Tag Archives: Chicago

Soul power

Shannon Adams-Hartung Chicago, Illinois, United States   Cooking fried supper for a benefit picnic supper on the grounds of St. Thomas’ Church, near Bardstown, Kentucky. Photo by Marion Post Wolcott, August 7, 1940. Library of Congress Prints and Photographs Division, FSA/OWI Black & White Negatives Collection, LC-USF33-030967-M4. Soul food has deep historical, cultural, and economic […]

A celebrated occasion

Eli Ehrenpreis Chicago, Illinois, United States   Artwork by Annie Trincot.       She arrives at the office early, looking as if she stepped from a portrait. Her blue eyes glimmer with tears. “My gynecologist has been treating me for hemorrhoids, but the bleeding has been getting worse. It started when I had my […]

“My dear neoplasm:” Sigmund Freud’s oral cancer

James L. Franklin Chicago, Illinois, United states   Sigmund Freud circa 1921. Photo by Max Halberstadt. Via Wikimedia. Public domain. When the founder of psychoanalysis, Sigmund Freud, died in London early on the morning of September 23, 1939, he succumbed to what he wryly referred to as “my dear old cancer with which I have […]

Entomophagy: History, global food shortage, and climate change

James L. Franklin Chicago, Illinois, United States   Figure 1 – Khoisan – Igniting a Fire On a recent wildlife adventure to the Kalahari Desert in Botswana, our group of adventurers was treated to an afternoon walk with a group of local Khoisan villagers. They were eager to show us how they were able to […]

Reading Lacan 1Reading Lacan 2Identification with the Aggressor

Sean Murphy Chicago, Illinois, United States   Created after reading the work of the psychoanalyst Jacques Lacan, Reading Lacan 1 (top) and Reading Lacan 2 (bottom left) capture the abstract nature of his baroque speaking and writing styles. At the same time, they maintain through a bright color palette one goal of psychoanalysis: cure—and with […]

Villanelle

Jolene Won Chicago, Illinois, United States   Photo by Sandy Torchon on Pexels. I did not know today would be your last – we see no end for those that we hold dear. If I had known I’d not have let it pass. The nurse who knows she can’t set down her tasks continues on, […]

Orion H. Stuteville: a surgeon’s surgeon

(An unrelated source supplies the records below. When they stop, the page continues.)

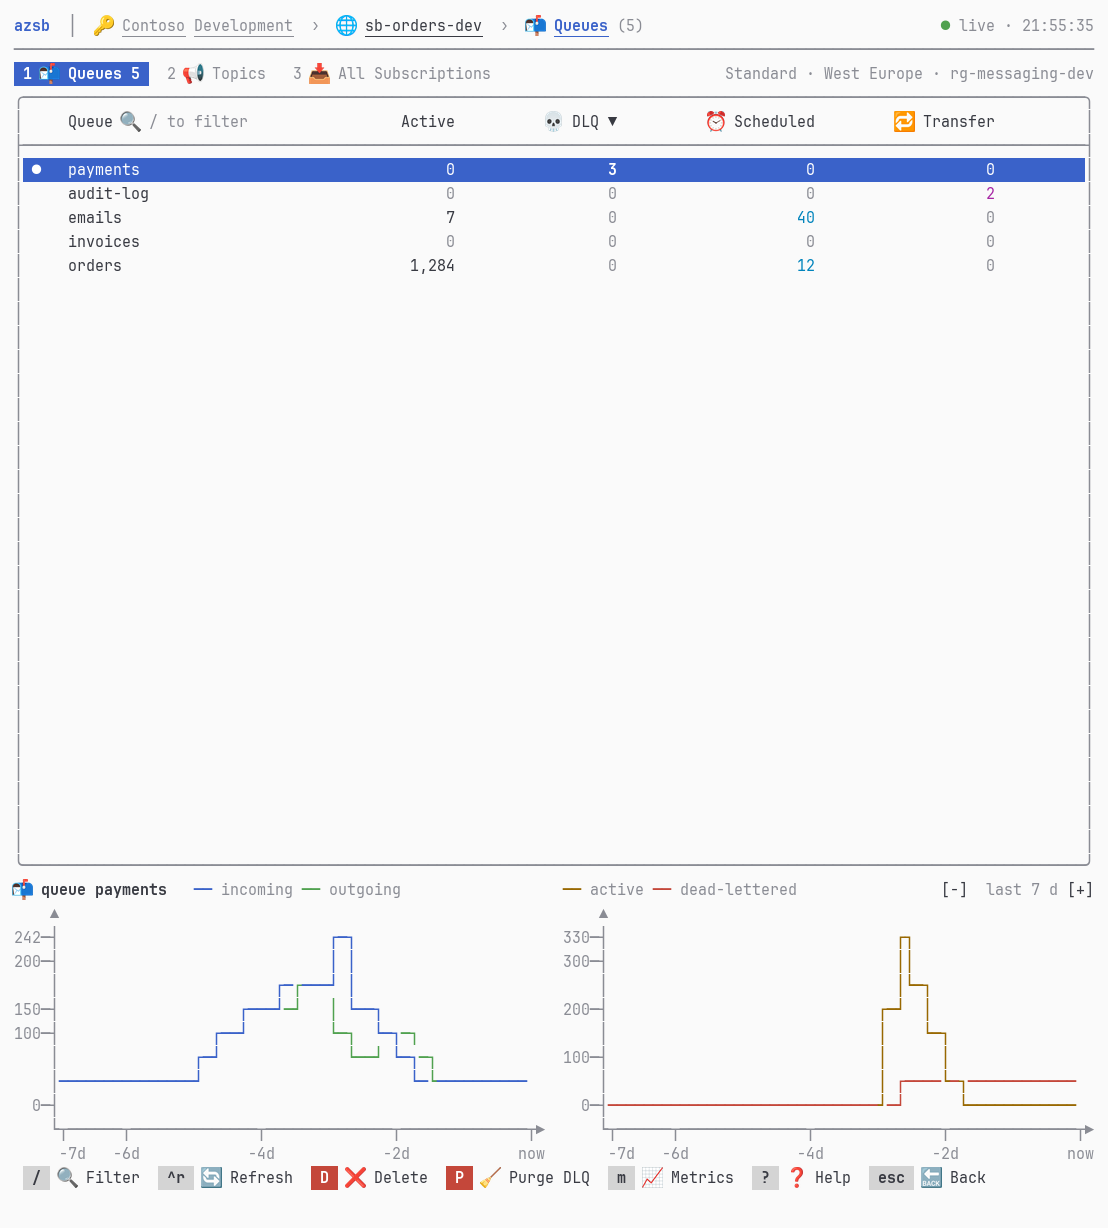
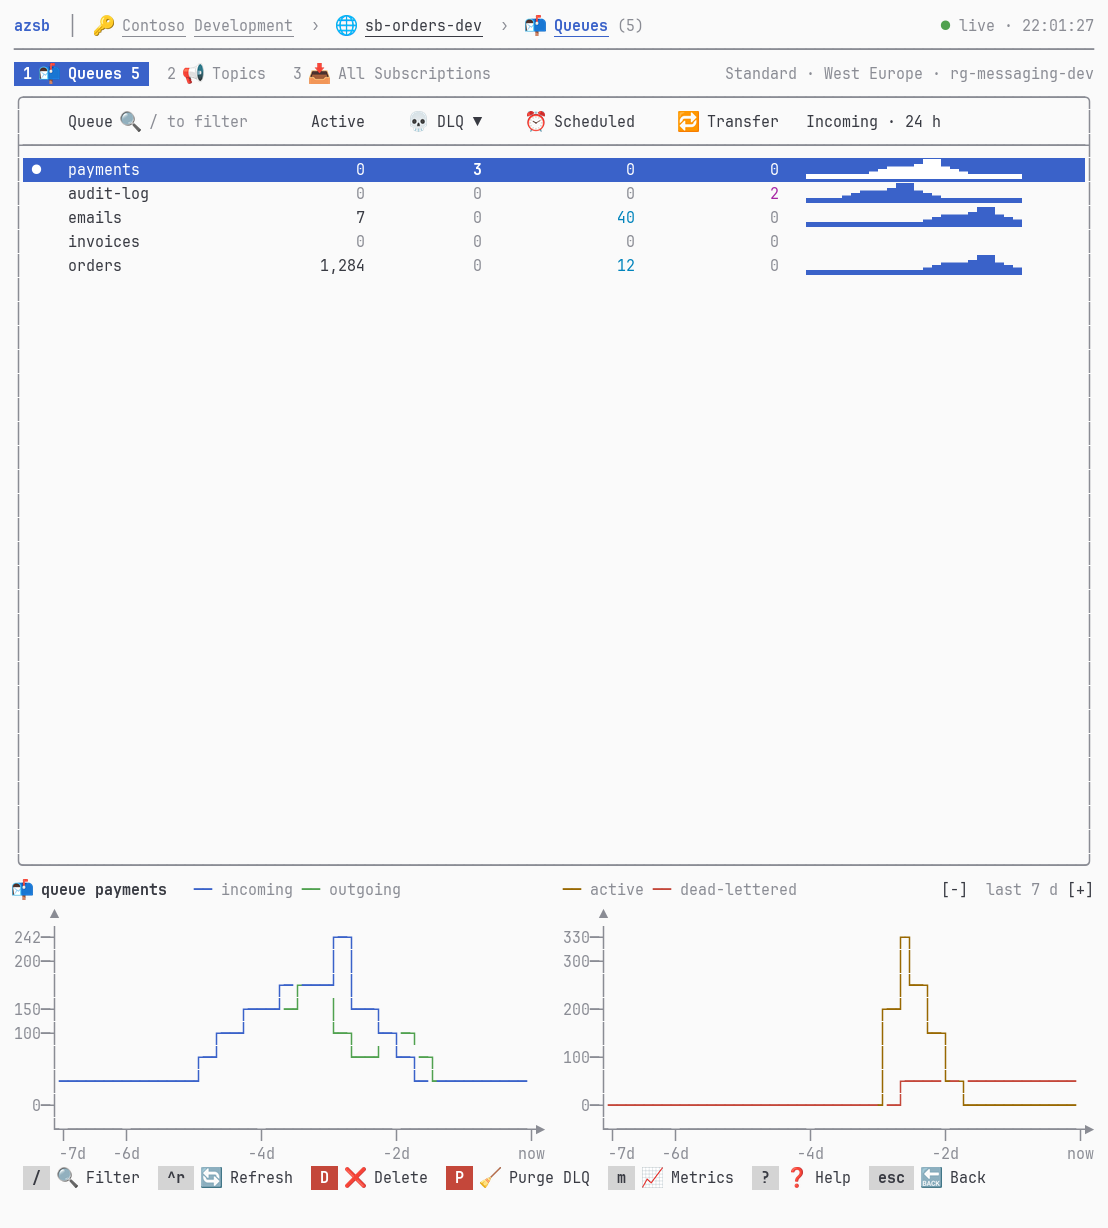
Incoming · 24 h sparkline column on the section lists
Part of #129. IMetricsService.GetIncomingByEntityAsync loads incoming
messages of every queue and topic in one Azure Monitor request
(IncomingMessages, EntityName eq '*', hourly, top 1000), cached like the
charts. IncomingTraffic reloads it every 5 minutes, separate from the
15 s counts, and the queue, topic and all-subscriptions lists draw a
Sparkline per row (subscriptions show their topic's). No column for the
emulator or under 110 columns.

Claude-Session: https://claude.ai/code/session_014zNgM4zMsC37xcnYsSUVjN

diff --git a/src/ServiceBusConsole.AzureServiceBus/MonitorMetrics.cs b/src/ServiceBusConsole.AzureServiceBus/MonitorMetrics.cs
@@ -24,6 +24,36 @@ internal static class MonitorMetrics
     public static string? Filter(MetricsScope scope) =>
         scope.Match<string?>(_ => null, entity => $"EntityName eq '{entity.Name}'");
 
+    /// <summary>Most entities a namespace lists traffic for; Azure Monitor returns 10 series unless asked for more.</summary>
+    public const int MaxEntities = 1000;
+
+    /// <summary>Incoming totals split by entity: <c>EntityName eq '*'</c> asks for one series per queue and topic.</summary>
+    public static ArmResourceGetMonitorMetricsOptions IncomingByEntity(MetricsWindow window) => new()
+    {
+        Timespan = $"{window.From.UtcDateTime:O}/{window.To.UtcDateTime:O}",
+        Interval = window.Interval,
+        Metricnames = Incoming,
+        Aggregation = "Total",
+        Filter = "EntityName eq '*'",
+        Top = MaxEntities,
+    };
+
+    /// <summary>Each series is one entity, named by its <c>EntityName</c> dimension; every interval of the window, 0 without data.</summary>
+    public static EntityTraffic ToEntityTraffic(MetricsWindow window, IEnumerable<MonitorMetric> metrics) => new()
+    {
+        Window = window,
+        Incoming = metrics
+            .Where(m => string.Equals(m.Name.Value, Incoming, StringComparison.OrdinalIgnoreCase))
+            .SelectMany(m => m.Timeseries)
+            .SelectMany(series => EntityOf(series) is { Length: > 0 } entity ? [(Entity: entity, Series: series)] : Array.Empty<(string Entity, MonitorTimeSeriesElement Series)>())
+            .GroupBy(e => e.Entity, StringComparer.OrdinalIgnoreCase)
+            .ToDictionary(g => g.Key, g => (IReadOnlyList<MetricPoint>)PointsOf(g.SelectMany(e => e.Series.Data), window, v => v.Total),
+                StringComparer.OrdinalIgnoreCase),
+    };
+
+    private static string? EntityOf(MonitorTimeSeriesElement series) =>
+        series.Metadatavalues.FirstOrDefault(v => string.Equals(v.Name?.Value, "EntityName", StringComparison.OrdinalIgnoreCase))?.Value;
+
     public static MessageMetrics ToMessageMetrics(MetricsWindow window, IEnumerable<MonitorMetric> metrics)
     {
         var byName = metrics.ToLookup(m => m.Name.Value, StringComparer.OrdinalIgnoreCase);
@@ -47,9 +77,12 @@ internal static class MonitorMetrics
     };
 
     // Every interval of the window, 0 where Azure reports nothing; several time series add up.
-    private static List<MetricPoint> Points(IEnumerable<MonitorMetric> metrics, MetricsWindow window, Func<MonitorMetricValue, double?> value)
+    private static List<MetricPoint> Points(IEnumerable<MonitorMetric> metrics, MetricsWindow window, Func<MonitorMetricValue, double?> value) =>
+        PointsOf(metrics.SelectMany(m => m.Timeseries).SelectMany(series => series.Data), window, value);
+
+    private static List<MetricPoint> PointsOf(IEnumerable<MonitorMetricValue> values, MetricsWindow window, Func<MonitorMetricValue, double?> value)
     {
-        var byInterval = metrics.SelectMany(m => m.Timeseries).SelectMany(series => series.Data).ToLookup(v => window.IntervalOf(v.TimeStamp));
+        var byInterval = values.ToLookup(v => window.IntervalOf(v.TimeStamp));
         return [.. window.IntervalStarts().Select(start => new MetricPoint(start, byInterval[start].Sum(v => value(v) ?? 0)))];
     }
 }

diff --git a/src/ServiceBusConsole/UI/IncomingTraffic.cs b/src/ServiceBusConsole/UI/IncomingTraffic.cs
@@ -1,0 +1,55 @@
+using Microsoft.Extensions.Logging;
+
+namespace ServiceBusConsole.UI;
+
+/// <summary>
+/// The last 24 hours of incoming messages per queue and topic, for a list page's sparkline column: cached first, then
+/// live, then reloaded every <see cref="LiveCountsOptions.TrafficInterval"/>. One Azure Monitor request per load,
+/// whatever the number of entities. Call from the page's dispatcher; <see cref="Changed"/> runs there too.
+/// </summary>
+public sealed class IncomingTraffic(IMetricsService metrics, LiveCountsOptions options, ILogger logger) : IDisposable
+{
+    public static readonly TimeSpan Span = TimeSpan.FromHours(24);
+    public static readonly TimeSpan Interval = TimeSpan.FromHours(1);
+
+    private readonly CancellationTokenSource _cts = new();
+
+    public EntityTraffic? Traffic { get; private set; }
+
+    /// <summary>Render; after each load.</summary>
+    public required Func<Task> Changed { get; init; }
+
+    public IReadOnlyList<MetricPoint> Of(string entity) => Traffic?.Of(entity) ?? [];
+
+    /// <summary>Loads, then keeps reloading until <see cref="Dispose"/>; a failed load keeps what was shown.</summary>
+    public async Task RunAsync()
+    {
+        var token = _cts.Token;
+        try
+        {
+            while (!token.IsCancellationRequested)
+            {
+                try
+                {
+                    await foreach (var traffic in metrics.GetIncomingByEntityAsync(MetricsWindow.Last(Span, Interval, DateTimeOffset.UtcNow), token))
+                    {
+                        Traffic = traffic;
+                        await Changed();
+                    }
+                }
+                catch (Exception ex) when (!token.IsCancellationRequested)
+                {
+                    logger.LogWarning(ex, "Loading incoming messages per entity failed; retrying");
+                }
+                await Task.Delay(options.TrafficInterval, token);
+            }
+        }
+        catch (OperationCanceledException) { }
+    }
+
+    public void Dispose()
+    {
+        _cts.Cancel();
+        _cts.Dispose();
+    }
+}

diff --git a/tests/ServiceBusConsole.AzureServiceBus.Tests/MonitorMetricsTests.cs b/tests/ServiceBusConsole.AzureServiceBus.Tests/MonitorMetricsTests.cs
@@ -69,4 +69,33 @@ public sealed class MonitorMetricsTests
                                  && q.Interval == TimeSpan.FromMinutes(15)
                                  && q.Filter == "EntityName eq 'orders'");
     }
+
+    [Test]
+    public void IncomingByEntity_AsksForEverySeriesOfEntityName_InOneQuery()
+    {
+        var query = MonitorMetrics.IncomingByEntity(Hour);
+
+        query.Metricnames.ShouldBe("IncomingMessages");
+        query.Aggregation.ShouldBe("Total");
+        query.Filter.ShouldBe("EntityName eq '*'");
+        query.Top.ShouldBe(MonitorMetrics.MaxEntities);
+        query.Interval.ShouldBe(TimeSpan.FromMinutes(15));
+    }
+
+    [Test]
+    public void ToEntityTraffic_KeysEachSeriesByItsEntityName_IgnoringCase()
+    {
+        MonitorTimeSeriesElement Series(string entity, params MonitorMetricValue[] values) => ArmMonitorModelFactory.MonitorTimeSeriesElement(
+            [ArmMonitorModelFactory.MonitorMetadataValue(ArmMonitorModelFactory.MonitorLocalizableString("entityname", "EntityName"), entity)], values);
+        var metric = ArmMonitorModelFactory.MonitorMetric(
+            id: "/metrics/IncomingMessages", metricType: "Microsoft.Insights/metrics", name: ArmMonitorModelFactory.MonitorLocalizableString("IncomingMessages", "IncomingMessages"),
+            displayDescription: "", errorCode: "Success", errorMessage: null, unit: MonitorMetricUnit.Count,
+            timeseries: [Series("orders", Value(0, total: 4), Value(30, total: 2)), Series("payments", Value(15, total: 7))]);
+
+        var traffic = MonitorMetrics.ToEntityTraffic(Hour, [metric]);
+
+        traffic.Of("Orders").Select(p => p.Value).ShouldBe([4, 0, 2, 0]);
+        traffic.Of("payments").Select(p => p.Value).ShouldBe([0, 7, 0, 0]);
+        traffic.Of("invoices").ShouldBeEmpty();
+    }
 }

diff --git a/tests/ServiceBusConsole.Tests/QueueListPageTests.cs b/tests/ServiceBusConsole.Tests/QueueListPageTests.cs
@@ -130,6 +130,32 @@ public sealed class QueueListPageTests
     }
 
     [Test]
+    public async Task IncomingSparklines_OneRequestForAllQueues_NoneForTheEmulator()
+    {
+        var app = WithQueues();
+        app.Metrics.TrafficEntities.AddRange(["payments", "orders"]);
+        await using var terminal = await app.OpenAzureAsync(ConsoleKey.F1);
+
+        static string Row(TerminalFrame f, string queue) =>
+            Enumerable.Range(0, f.Height).Select(f.GetLine).First(l => l.StartsWith('│') && l.Contains($" {queue} "));
+        var frame = await terminal.WaitUntilAsync(f => f.ContainsText("Queues (3)") && Row(f, "payments").Contains('█'),
+            AppHarness.Timeout, cancellationToken: Ct);
+        Row(frame, "orders").ShouldContain("█");
+        Row(frame, "emails").ShouldNotContain("▁");
+        app.Metrics.TrafficLoads.ShouldBe(1);
+
+        await using var emulator = await WithQueues().OpenQueuesAsync();
+        (await emulator.WaitForTextAsync("Queues (3)", AppHarness.Timeout, Ct)).ContainsText("Incoming · 24 h").ShouldBeFalse();
+    }
+
+    [Test]
+    public void Sparkline_ScalesToTheHighest_ZeroIsTheLowestBlock()
+    {
+        ServiceBusConsole.Components.Sparkline.Of([0, 5, 10]).ShouldBe("▁▅█");
+        ServiceBusConsole.Components.Sparkline.Of([0, 0]).ShouldBe("▁▁");
+    }
+
+    [Test]
     public async Task TypingFiltersTheList()
     {
         await using var terminal = await WithQueues().OpenQueuesAsync();

diff --git a/tests/ServiceBusConsole.Tests/Fakes.cs b/tests/ServiceBusConsole.Tests/Fakes.cs
@@ -70,6 +70,27 @@ public sealed class FakeMetricsService : IMetricsService
         yield return Sample(window, scope.Match(_ => 12, e => 1 + e.Name.Length % 4));
     }
 
+    /// <summary>The entities <see cref="GetIncomingByEntityAsync"/> reports traffic for; each load is counted.</summary>
+    public List<string> TrafficEntities { get; } = [];
+    public int TrafficLoads => _trafficLoads;
+    private int _trafficLoads;
+
+    public async IAsyncEnumerable<EntityTraffic> GetIncomingByEntityAsync(MetricsWindow window, [EnumeratorCancellation] CancellationToken ct = default)
+    {
+        Interlocked.Increment(ref _trafficLoads);
+        await Task.Yield();
+        if (LoadError is not null) throw LoadError;
+        yield return new()
+        {
+            Window = window,
+            Incoming = TrafficEntities.ToDictionary(e => e, e => Shifted(Sample(window, 1).Incoming, e.Length * 3), StringComparer.OrdinalIgnoreCase),
+        };
+    }
+
+    // The sample day moved by some intervals, so the entities' sparklines differ.
+    private static IReadOnlyList<MetricPoint> Shifted(IReadOnlyList<MetricPoint> points, int by) =>
+        [.. points.Select((p, i) => p with { Value = points[(i + by) % points.Count].Value })];
+
     /// <summary>
     /// Traffic over 96 steps, whatever the window's intervals: a busy daytime, a backlog that builds while consumers lag,
     /// then drains, and a few dead letters.

diff --git a/src/ServiceBusConsole.AzureServiceBus/MetricsService.cs b/src/ServiceBusConsole.AzureServiceBus/MetricsService.cs
@@ -22,4 +22,16 @@ internal sealed class MetricsService(NamespaceInfo ns, ArmClient armClient, ILog
             throw new InvalidOperationException(failed.ErrorMessage ?? failed.ErrorCode);
         yield return MonitorMetrics.ToMessageMetrics(window, metrics);
     }
+
+    public async IAsyncEnumerable<EntityTraffic> GetIncomingByEntityAsync(MetricsWindow window, [EnumeratorCancellation] CancellationToken ct = default)
+    {
+        var resource = new ResourceIdentifier(ns.ResourceId
+            ?? throw new InvalidOperationException("Resource ID of the namespace unknown; reopen it from the connection page."));
+
+        logger.LogInformation("Loading incoming messages per entity in {Namespace}", ns.Name);
+        var metrics = await armClient.GetMonitorMetricsAsync(resource, MonitorMetrics.IncomingByEntity(window), ct).ToListAsync(ct);
+        if (metrics.FirstOrDefault(m => m.ErrorCode is { } code && code != "Success") is { } failed)
+            throw new InvalidOperationException(failed.ErrorMessage ?? failed.ErrorCode);
+        yield return MonitorMetrics.ToEntityTraffic(window, metrics);
+    }
 }

diff --git a/src/ServiceBusConsole.Abstractions/EntityTraffic.cs b/src/ServiceBusConsole.Abstractions/EntityTraffic.cs
@@ -1,0 +1,18 @@
+namespace ServiceBusConsole.Abstractions;
+
+/// <summary>Incoming messages per interval of every queue and topic of a namespace over a <see cref="MetricsWindow"/>.</summary>
+public sealed record EntityTraffic
+{
+    public required MetricsWindow Window { get; init; }
+
+    /// <summary>By entity name; entities without any traffic may be missing.</summary>
+    public required IReadOnlyDictionary<string, IReadOnlyList<MetricPoint>> Incoming { get; init; }
+
+    /// <summary>From the cache, while the live traffic is still on its way.</summary>
+    public bool IsRefreshing { get; init; }
+
+    /// <summary>The entity's points, matched ignoring case (Azure Monitor lower-cases names); none when unknown.</summary>
+    public IReadOnlyList<MetricPoint> Of(string entity) =>
+        Incoming.TryGetValue(entity, out var points) ? points
+        : Incoming.FirstOrDefault(e => string.Equals(e.Key, entity, StringComparison.OrdinalIgnoreCase)).Value ?? [];
+}

diff --git a/src/ServiceBusConsole/Services/Caching/CacheKeys.cs b/src/ServiceBusConsole/Services/Caching/CacheKeys.cs
@@ -10,6 +10,9 @@ public static class CacheKeys
     public static string AllSubscriptions(NamespaceInfo ns) => $"{ns.FullyQualifiedNamespace}/all-subscriptions.json";
     public static string Subscriptions(NamespaceInfo ns, string topicName) => $"{ns.FullyQualifiedNamespace}/topics/{topicName}/subscriptions.json";
 
+    public static string IncomingByEntity(NamespaceInfo ns, MetricsWindow window) =>
+        $"{ns.FullyQualifiedNamespace}/metrics/incoming-by-entity/{XmlConvert.ToString(window.To - window.From)}-{XmlConvert.ToString(window.Interval)}.json";
+
     // Spans and intervals in ISO 8601, as Azure Monitor names its grains: P1D, PT30M.
     public static string Metrics(NamespaceInfo ns, MetricsScope scope, MetricsWindow window) =>
         $"{ns.FullyQualifiedNamespace}/metrics/{scope.Match(_ => "namespace", e => $"entities/{e.Name}")}/"

diff --git a/src/ServiceBusConsole/Services/Caching/CachingMetricsService.cs b/src/ServiceBusConsole/Services/Caching/CachingMetricsService.cs
@@ -17,4 +17,17 @@ public sealed class CachingMetricsService(IMetricsService inner, NamespaceInfo n
             yield return live;
         }
     }
+
+    public async IAsyncEnumerable<EntityTraffic> GetIncomingByEntityAsync(MetricsWindow window, [EnumeratorCancellation] CancellationToken ct = default)
+    {
+        var key = CacheKeys.IncomingByEntity(ns, window);
+        if (await cache.LoadAsync<EntityTraffic>(key) is [var cached])
+            yield return cached with { IsRefreshing = true };
+
+        await foreach (var live in inner.GetIncomingByEntityAsync(window, ct))
+        {
+            _ = cache.SaveAsync(key, [live]);
+            yield return live;
+        }
+    }
 }

diff --git a/tests/ServiceBusConsole.AzureServiceBus.Tests/NamespaceOpenerTests.cs b/tests/ServiceBusConsole.AzureServiceBus.Tests/NamespaceOpenerTests.cs
@@ -86,6 +86,9 @@ public sealed class NamespaceOpenerTests
         {
             public IAsyncEnumerable<MessageMetrics> GetMetricsAsync(MetricsScope scope, MetricsWindow window, CancellationToken ct = default) =>
                 inner.GetMetricsAsync(scope, window, ct);
+
+            public IAsyncEnumerable<EntityTraffic> GetIncomingByEntityAsync(MetricsWindow window, CancellationToken ct = default) =>
+                inner.GetIncomingByEntityAsync(window, ct);
         }
 
         public sealed class Deletion(IDeletionService inner) : IDeletionService

diff --git a/src/ServiceBusConsole.Abstractions/IMetricsService.cs b/src/ServiceBusConsole.Abstractions/IMetricsService.cs
@@ -5,4 +5,7 @@ public interface IMetricsService
 {
     /// <summary>Throughput and backlog of <paramref name="scope"/> over <paramref name="window"/>, intervals without data as 0.</summary>
     IAsyncEnumerable<MessageMetrics> GetMetricsAsync(MetricsScope scope, MetricsWindow window, CancellationToken ct = default);
+
+    /// <summary>Incoming messages of every queue and topic over <paramref name="window"/>, in one request.</summary>
+    IAsyncEnumerable<EntityTraffic> GetIncomingByEntityAsync(MetricsWindow window, CancellationToken ct = default);
 }

diff --git a/tests/ServiceBusConsole.Tests/Screenshots.cs b/tests/ServiceBusConsole.Tests/Screenshots.cs
@@ -183,6 +183,7 @@ public sealed class Screenshots
             new QueueInfo { Name = "audit-log", TransferMessageCount = 2 },
             new QueueInfo { Name = "invoices" },
         ]);
+        app.Metrics.TrafficEntities.AddRange(["payments", "orders", "emails", "audit-log", "order-events", "notifications"]);
         app.Topics.Topics.AddRange(
         [
             new TopicInfo { Name = "order-events", SubscriptionCount = 3 },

Jayant Radhakrishnan Darien, Illinois, United States Bangalore Jayaram Mysuru, Karnataka, India   There is no controversy that Hera became angry at Tiresias and turned him into a woman. However, there are two versions of the cause of her anger. It was either because Tiresias struck a couple of copulating snakes or because he sided with […]

Metastatic sarcoma

Tulsi Patel Chicago, Illinois, United States   His big regret was never building his son a trampoline, now locked away in the shed like some treasure chest he can’t open. Eyes welling up, he says to me proudly, resignedly “16 tumors” before he coughs up a river of rotten red roses. A Foot Bridge, North […]

“For their own sakes”: The Edinburgh Seven, Surgeon’s Hall Riot, and the fate of English medical women

Mariel Tishma Chicago, Illinois, United States   Surgeons’ Hall, Edinburgh. Photograph of engraving in the 1890 edition of Cassell’s Old and New Edinburgh by James Grant. Photo by Peter Stubbs. Via Wikimedia. “There seems to be practically no doubt now that women are and will be doctors. The only question really remaining is, how thoroughly […]

Alexis Carrel: the sunshine and the shadow

Philip R. Liebson Chicago, Illinois, United States   Alexis Carrel. Unknown photographer. 1912. From Popular Science Monthly Volume 81, on the Internet Archive. Via Wikimedia. Dr. Alexis Carrel (1873-1944) was as complex as his glass perfusion pump apparatus. A brilliant research surgeon, he won the Nobel Prize in Medicine before his fortieth birthday for his […]